_Exercise prompt_.
Word for word, reproduce each line of the data below, omitting every image.

_Records for processing_.
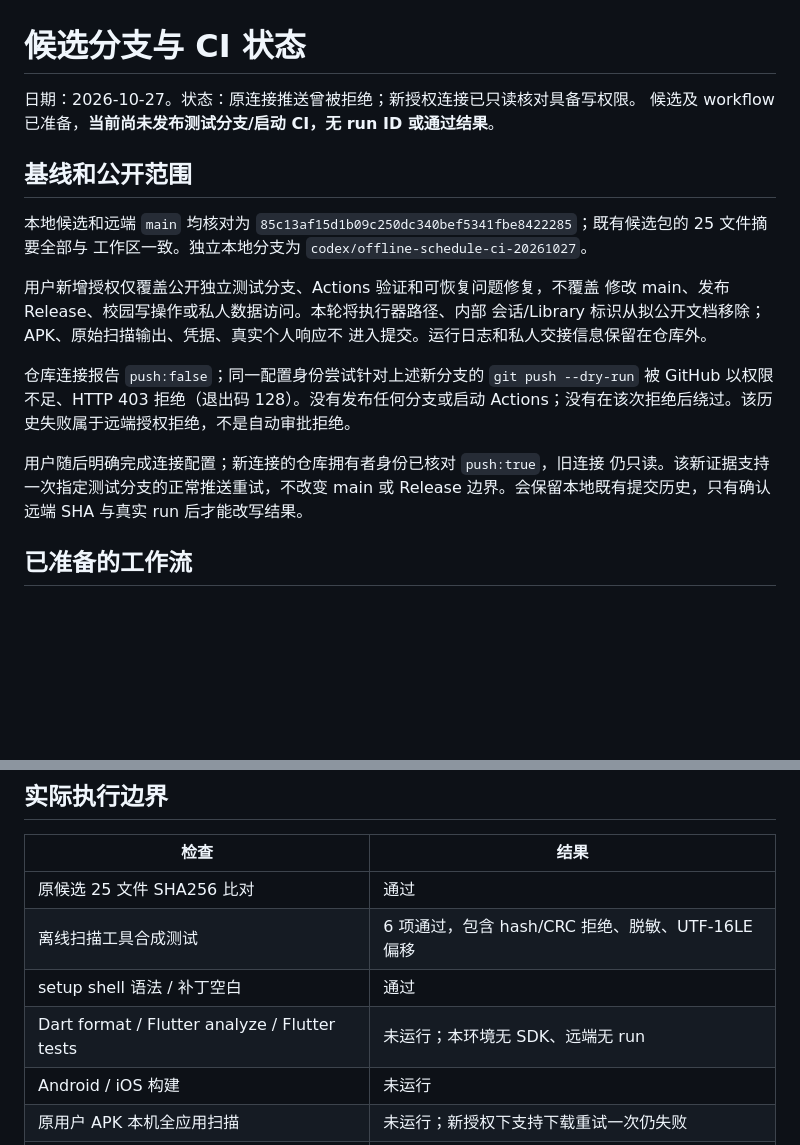
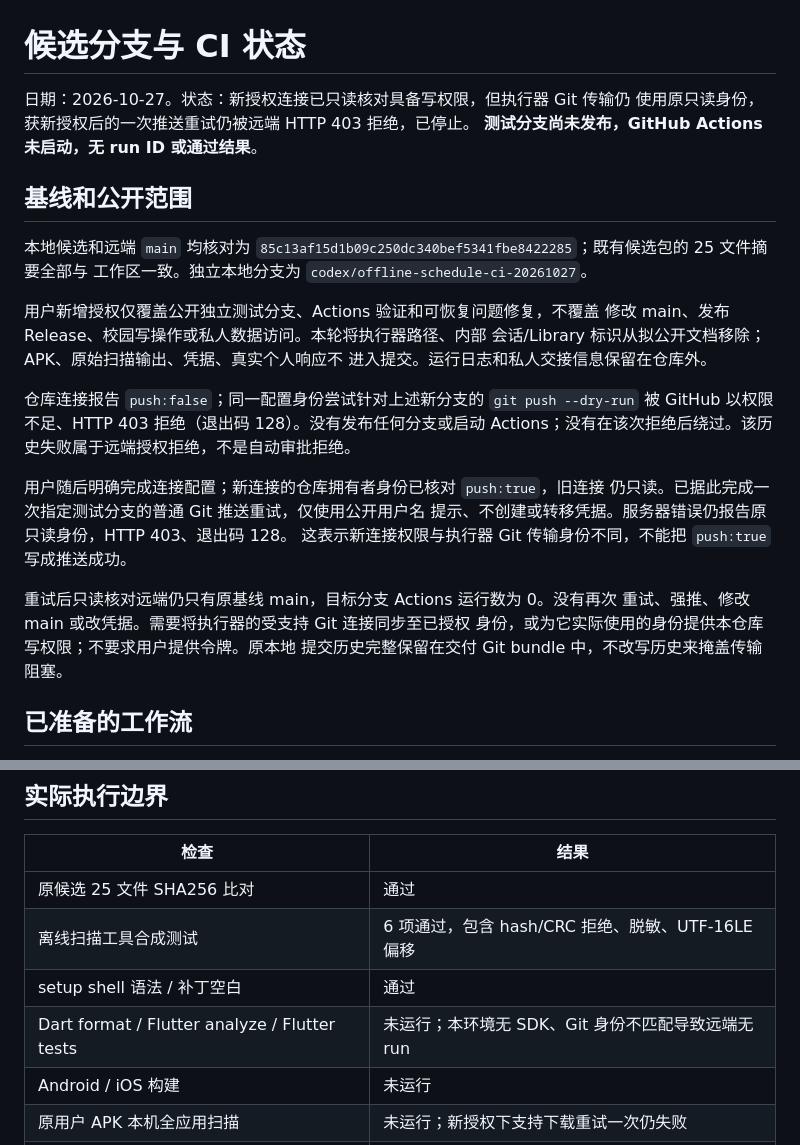
Before and after one commit to iHelix0/bjut-flutter, a Markdown page: docs/engineering/CI_VALIDATION.md, 2 parts joined by grey strips. Drawn GitHub-style; blank space fills up the shorter version.

Commit message:
Record verified connector rights and remaining Git transport mismatch
Original-Commit: 74568e21718c9c69319cf3055f3b6ba7360cfdeb
Original-Author: Codex <codex@users.noreply.github.com>
Original-Author-Date: 2026-10-27T03:22:07Z
Original-Committer-Date: 2026-10-27T03:22:07Z

```diff
--- a/docs/engineering/CI_VALIDATION.md
+++ b/docs/engineering/CI_VALIDATION.md
@@ -1,7 +1,8 @@
 # 候选分支与 CI 状态
 
-日期：2026-10-27。状态：原连接推送曾被拒绝；新授权连接已只读核对具备写权限。
-候选及 workflow 已准备，**当前尚未发布测试分支/启动 CI，无 run ID 或通过结果**。
+日期：2026-10-27。状态：新授权连接已只读核对具备写权限，但执行器 Git 传输仍
+使用原只读身份，获新授权后的一次推送重试仍被远端 HTTP 403 拒绝，已停止。
+**测试分支尚未发布，GitHub Actions 未启动，无 run ID 或通过结果**。
 
 ## 基线和公开范围
 
@@ -19,8 +20,14 @@
 Actions；没有在该次拒绝后绕过。该历史失败属于远端授权拒绝，不是自动审批拒绝。
 
 用户随后明确完成连接配置；新连接的仓库拥有者身份已核对 `push:true`，旧连接
-仍只读。该新证据支持一次指定测试分支的正常推送重试，不改变 main 或 Release
-边界。会保留本地既有提交历史，只有确认远端 SHA 与真实 run 后才能改写结果。
+仍只读。已据此完成一次指定测试分支的普通 Git 推送重试，仅使用公开用户名
+提示、不创建或转移凭据。服务器错误仍报告原只读身份，HTTP 403、退出码 128。
+这表示新连接权限与执行器 Git 传输身份不同，不能把 `push:true` 写成推送成功。
+
+重试后只读核对远端仍只有原基线 main，目标分支 Actions 运行数为 0。没有再次
+重试、强推、修改 main 或改凭据。需要将执行器的受支持 Git 连接同步至已授权
+身份，或为它实际使用的身份提供本仓库写权限；不要求用户提供令牌。原本地
+提交历史完整保留在交付 Git bundle 中，不改写历史来掩盖传输阻塞。
 
 ## 已准备的工作流
 
@@ -65,7 +72,7 @@ Actions；没有在该次拒绝后绕过。该历史失败属于远端授权拒
 | 原候选 25 文件 SHA256 比对 | 通过 |
 | 离线扫描工具合成测试 | 6 项通过，包含 hash/CRC 拒绝、脱敏、UTF-16LE 偏移 |
 | setup shell 语法 / 补丁空白 | 通过 |
-| Dart format / Flutter analyze / Flutter tests | 未运行；本环境无 SDK、远端无 run |
+| Dart format / Flutter analyze / Flutter tests | 未运行；本环境无 SDK、Git 身份不匹配导致远端无 run |
 | Android / iOS 构建 | 未运行 |
 | 原用户 APK 本机全应用扫描 | 未运行；新授权下支持下载重试一次仍失败 |
 | 官方 Flutter manifest 下载 | 新授权下重试一次仍 HTTP 403，已停止 |
```
Also changed, not shown: docs/DECISIONS.md (+4 -0 lines), docs/STATUS.md (+3 -0 lines).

_Output for this task_.
Before and after one commit to iHelix0/bjut-flutter, a Markdown page: docs/engineering/CI_VALIDATION.md, 2 parts joined by grey strips. Drawn GitHub-style; blank space fills up the shorter version.

Commit message:
Record verified connector rights and remaining Git transport mismatch
Original-Commit: 74568e21718c9c69319cf3055f3b6ba7360cfdeb
Original-Author: Codex <codex@users.noreply.github.com>
Original-Author-Date: 2026-10-27T03:22:07Z
Original-Committer-Date: 2026-10-27T03:22:07Z

```diff
--- a/docs/engineering/CI_VALIDATION.md
+++ b/docs/engineering/CI_VALIDATION.md
@@ -1,7 +1,8 @@
 # 候选分支与 CI 状态
 
-日期：2026-10-27。状态：原连接推送曾被拒绝；新授权连接已只读核对具备写权限。
-候选及 workflow 已准备，**当前尚未发布测试分支/启动 CI，无 run ID 或通过结果**。
+日期：2026-10-27。状态：新授权连接已只读核对具备写权限，但执行器 Git 传输仍
+使用原只读身份，获新授权后的一次推送重试仍被远端 HTTP 403 拒绝，已停止。
+**测试分支尚未发布，GitHub Actions 未启动，无 run ID 或通过结果**。
 
 ## 基线和公开范围
 
@@ -19,8 +20,14 @@
 Actions；没有在该次拒绝后绕过。该历史失败属于远端授权拒绝，不是自动审批拒绝。
 
 用户随后明确完成连接配置；新连接的仓库拥有者身份已核对 `push:true`，旧连接
-仍只读。该新证据支持一次指定测试分支的正常推送重试，不改变 main 或 Release
-边界。会保留本地既有提交历史，只有确认远端 SHA 与真实 run 后才能改写结果。
+仍只读。已据此完成一次指定测试分支的普通 Git 推送重试，仅使用公开用户名
+提示、不创建或转移凭据。服务器错误仍报告原只读身份，HTTP 403、退出码 128。
+这表示新连接权限与执行器 Git 传输身份不同，不能把 `push:true` 写成推送成功。
+
+重试后只读核对远端仍只有原基线 main，目标分支 Actions 运行数为 0。没有再次
+重试、强推、修改 main 或改凭据。需要将执行器的受支持 Git 连接同步至已授权
+身份，或为它实际使用的身份提供本仓库写权限；不要求用户提供令牌。原本地
+提交历史完整保留在交付 Git bundle 中，不改写历史来掩盖传输阻塞。
 
 ## 已准备的工作流
 
@@ -65,7 +72,7 @@ Actions；没有在该次拒绝后绕过。该历史失败属于远端授权拒
 | 原候选 25 文件 SHA256 比对 | 通过 |
 | 离线扫描工具合成测试 | 6 项通过，包含 hash/CRC 拒绝、脱敏、UTF-16LE 偏移 |
 | setup shell 语法 / 补丁空白 | 通过 |
-| Dart format / Flutter analyze / Flutter tests | 未运行；本环境无 SDK、远端无 run |
+| Dart format / Flutter analyze / Flutter tests | 未运行；本环境无 SDK、Git 身份不匹配导致远端无 run |
 | Android / iOS 构建 | 未运行 |
 | 原用户 APK 本机全应用扫描 | 未运行；新授权下支持下载重试一次仍失败 |
 | 官方 Flutter manifest 下载 | 新授权下重试一次仍 HTTP 403，已停止 |
```
Also changed, not shown: docs/DECISIONS.md (+4 -0 lines), docs/STATUS.md (+3 -0 lines).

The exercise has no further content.